Keywords: Ankylosis, bifid condyle, temporomandibular joint

How to cite this article:
Mainali S, Tandon S. Bifid mandibular condyle with ankylosis in a 3-year-old child: A rare presentation and review. Contemp Clin Dent 2010;1:40-4

How to cite this URL:
Mainali S, Tandon S. Bifid mandibular condyle with ankylosis in a 3-year-old child: A rare presentation and review. Contemp Clin Dent [serial online] 2010 [cited 2021 Oct 20];1:40-4. Available from:

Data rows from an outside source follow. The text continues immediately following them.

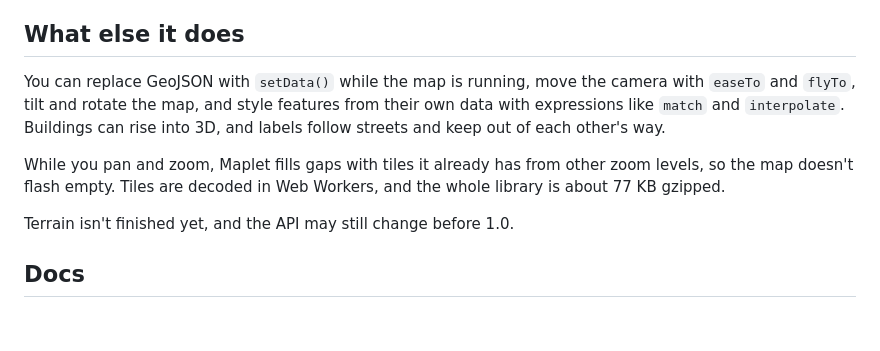
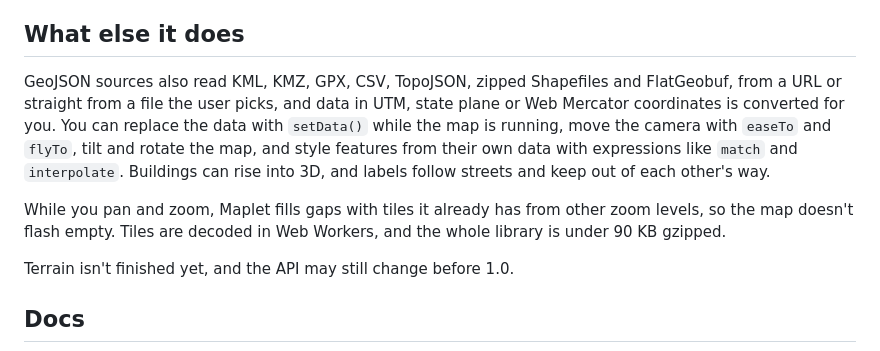
Before and after one commit to grangedevgroup-code/mapkern-gl-js, a Markdown page: README.md, the part around the change. Drawn GitHub-style; blank space fills up the shorter version.

```diff
--- a/README.md
+++ b/README.md
@@ -88,9 +88,9 @@ The OpenStreetMap license asks you to credit the data. The style shows "© OpenS
 
 ## What else it does
 
-You can replace GeoJSON with `setData()` while the map is running, move the camera with `easeTo` and `flyTo`, tilt and rotate the map, and style features from their own data with expressions like `match` and `interpolate`. Buildings can rise into 3D, and labels follow streets and keep out of each other's way.
+GeoJSON sources also read KML, KMZ, GPX, CSV, TopoJSON, zipped Shapefiles and FlatGeobuf, from a URL or straight from a file the user picks, and data in UTM, state plane or Web Mercator coordinates is converted for you. You can replace the data with `setData()` while the map is running, move the camera with `easeTo` and `flyTo`, tilt and rotate the map, and style features from their own data with expressions like `match` and `interpolate`. Buildings can rise into 3D, and labels follow streets and keep out of each other's way.
 
-While you pan and zoom, Maplet fills gaps with tiles it already has from other zoom levels, so the map doesn't flash empty. Tiles are decoded in Web Workers, and the whole library is about 77 KB gzipped.
+While you pan and zoom, Maplet fills gaps with tiles it already has from other zoom levels, so the map doesn't flash empty. Tiles are decoded in Web Workers, and the whole library is under 90 KB gzipped.
 
 Terrain isn't finished yet, and the API may still change before 1.0.
 
```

Bifid condyle, as the name suggests, is the duplicity of the head of the mandibular condyle. There are many probable etiologies of the condition though none of them have been confirmed yet. It can be due to misdirected muscle fibers getting interposed during the developmental period. [1] The fibrous septa of vascular bodies can also separate the condyle into two different heads. [2] Blood supply itself can obstruct the condylar head, create a groove, and thus lead to a bifid head. [3] All kinds of trauma such as traumatic delivery with the use of forceps, and other several prenatal and postnatal trauma (surgical, accidental) in the condylar region could also be a possible etiology. [4] Fracture, dislocation, or other disruption of joint integrity can lead to mandibular remodeling, resulting in the formation of a secondary functional condyle. The genetic, endocrinological, nutritional disorders, infection, irradiation, or pharmacological origin has also been speculated. [5],[6] Many bifid condyles develop in cases with insufficient remodeling capacity.

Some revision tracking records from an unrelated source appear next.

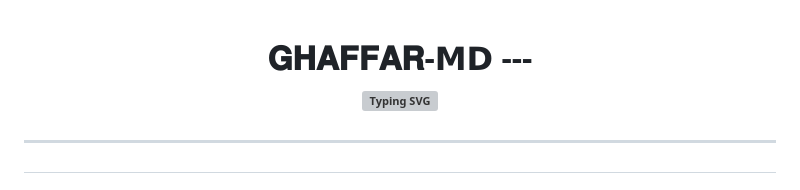
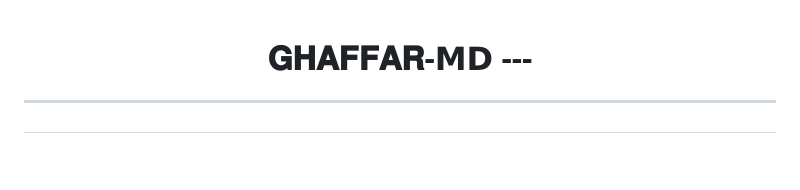
Before and after one commit to usmanser71/GHAFFAR-MD, a Markdown page: README.md, the part around the change. Rendered like a GitHub page; blank space fills up the shorter version; grey boxes are pictures that could not be loaded.

```diff
--- a/README.md
+++ b/README.md
@@ -3,8 +3,7 @@
 𝐆𝐇𝐀𝐅𝐅𝐀𝐑-𝗠𝗗
 ---
  <p align="center">
-  <img src="https://readme-typing-svg.demolab.com?font=Orbitron&weight=600&size=24&duration=4000&pause=1000&color=FF0000&center=true&vCenter=true&width=500&lines;POWERED+BY+GHAFFAR-MD;" alt="Typing SVG"/>
-</p>
+  <img src="https://readme-typing-svg.demolab.com?font=Orbitron&weight=600&size=24&duration=4000&pause=1000&color=FF0000&center=true&vCenter=true&width=500&lines;POWERED+BY+GHAFFAR-MD;"
 
 ---
 
```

Due to its asymptomatic nature, the diagnosis of a bifid condyle usually relies on radiological rather than clinical evidence. In living patients, it is an incidental finding on radiograph. Radiographs including orthopantomogram are good screening methods for the condition but a three-dimensional CT scan is the best for determining condylar deformity.

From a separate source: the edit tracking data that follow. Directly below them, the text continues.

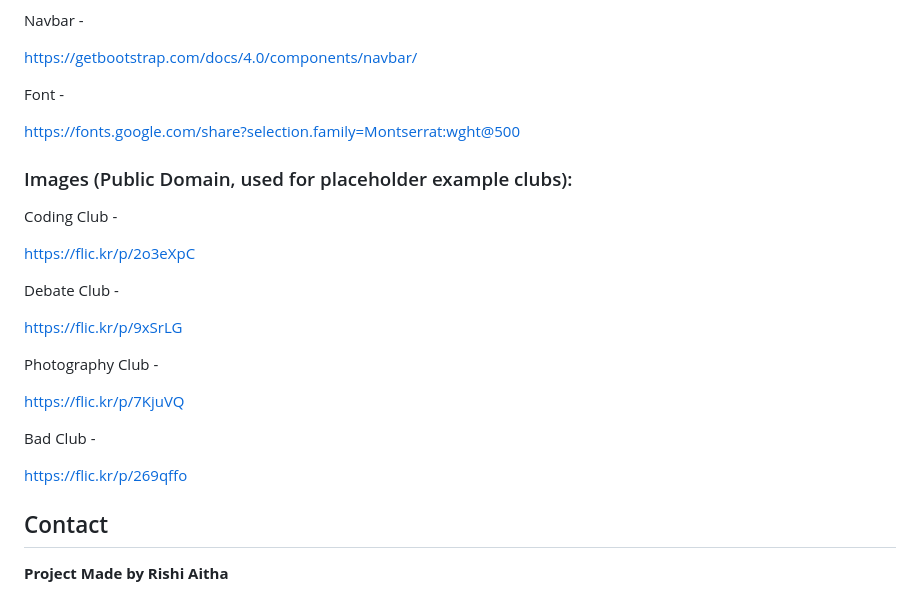
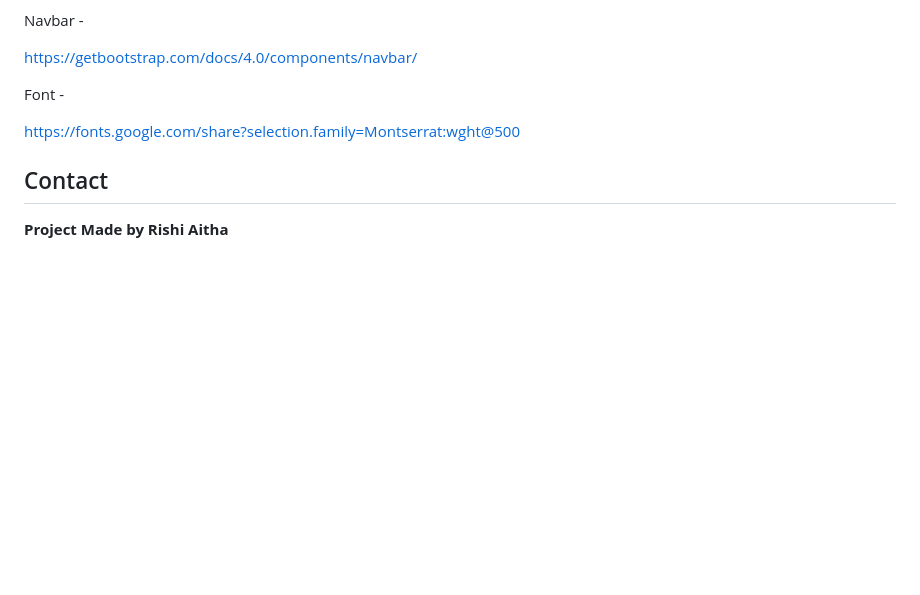
Before and after one commit to RishiAitha/club_directory, a Markdown page: README.md, the part around the change. Drawn GitHub-style; blank space fills up the shorter version.

Commit message:
removed unnecessary citations

```diff
--- a/README.md
+++ b/README.md
@@ -142,24 +142,6 @@ Font -
 
 https://fonts.google.com/share?selection.family=Montserrat:wght@500
 
-### Images (Public Domain, used for placeholder example clubs):
-
-Coding Club -
-
-https://flic.kr/p/2o3eXpC
-
-Debate Club -
-
-https://flic.kr/p/9xSrLG
-
-Photography Club -
-
-https://flic.kr/p/7KjuVQ
-
-Bad Club -
-
-https://flic.kr/p/269qffo
-
 ## Contact
 **Project Made by Rishi Aitha**
 
```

The treatment of a bifid condyle depends upon several factors like the age of the patient, the function, the esthetic need, the maintenance of growth in the case of children, the presence or absence of ankylosis, and the signs and symptoms the patient has presented with. Asymptomatic cases are usually not intervened clinically or surgically. As we still do not have sufficient data to assess the long-term effects of this anomaly on the function of the temporomandibular joint, the standardized treatment plan formulation remains a task to be accomplished in future. Many patients are followed up without intervention and surgical interventions are usually done after the completion of growth. Initially the patient can be treated conservatively with muscle relaxants, analgesics, and occlusal splints. Later, if signs and symptoms persist and if facial esthetic is at compromise, a combined orthodontic and surgical treatment can be done. When associated with ankylosis, three basic techniques by Manganello-Souza and Mariani [7] can be undertaken, namely, (1) gap arthroplasty, (2) interpositional arthroplasty, and (3) joint reconstruction with grafts, all following the Kaban's protocol.

   Case Report Top

Children are gifts of god but at the same time not all children are equally gifted. Though bitter, there lies the reality. Following is the case report of a child who made us realize the same.

A 3-year-old child visited the Department of Pedodontics and Preventive Dentistry along with his parents with the chief complaint of not being able to chew food and open mouth completely. The father and mother were the informers. Further inquiry revealed the notice of the condition of the child by parents as early as 1 year of age when the upper jaw started becoming prominent as the child grew. After the eruption of anterior teeth in both upper and lower archs, they found constant increase in the overjet. Even with the eruption of all the milk teeth, the child was unable to chew food. As the patient tried chewing, there was escape of food from the anterior area. Along with it, the mouth opening also gradually started decreasing. Any incidence of trauma in the head and neck region was not in the notice of the parents.

As the child is unable to chew properly, he is being fed on mashed food. There is a psychological impact on the child due to his condition. At that tender age, he is aware that some problem exists in his mouth. So, whenever he is free, he is found to be playing with toothbrush and toothpaste. Sometimes, the brushing frequency exceeds even five times.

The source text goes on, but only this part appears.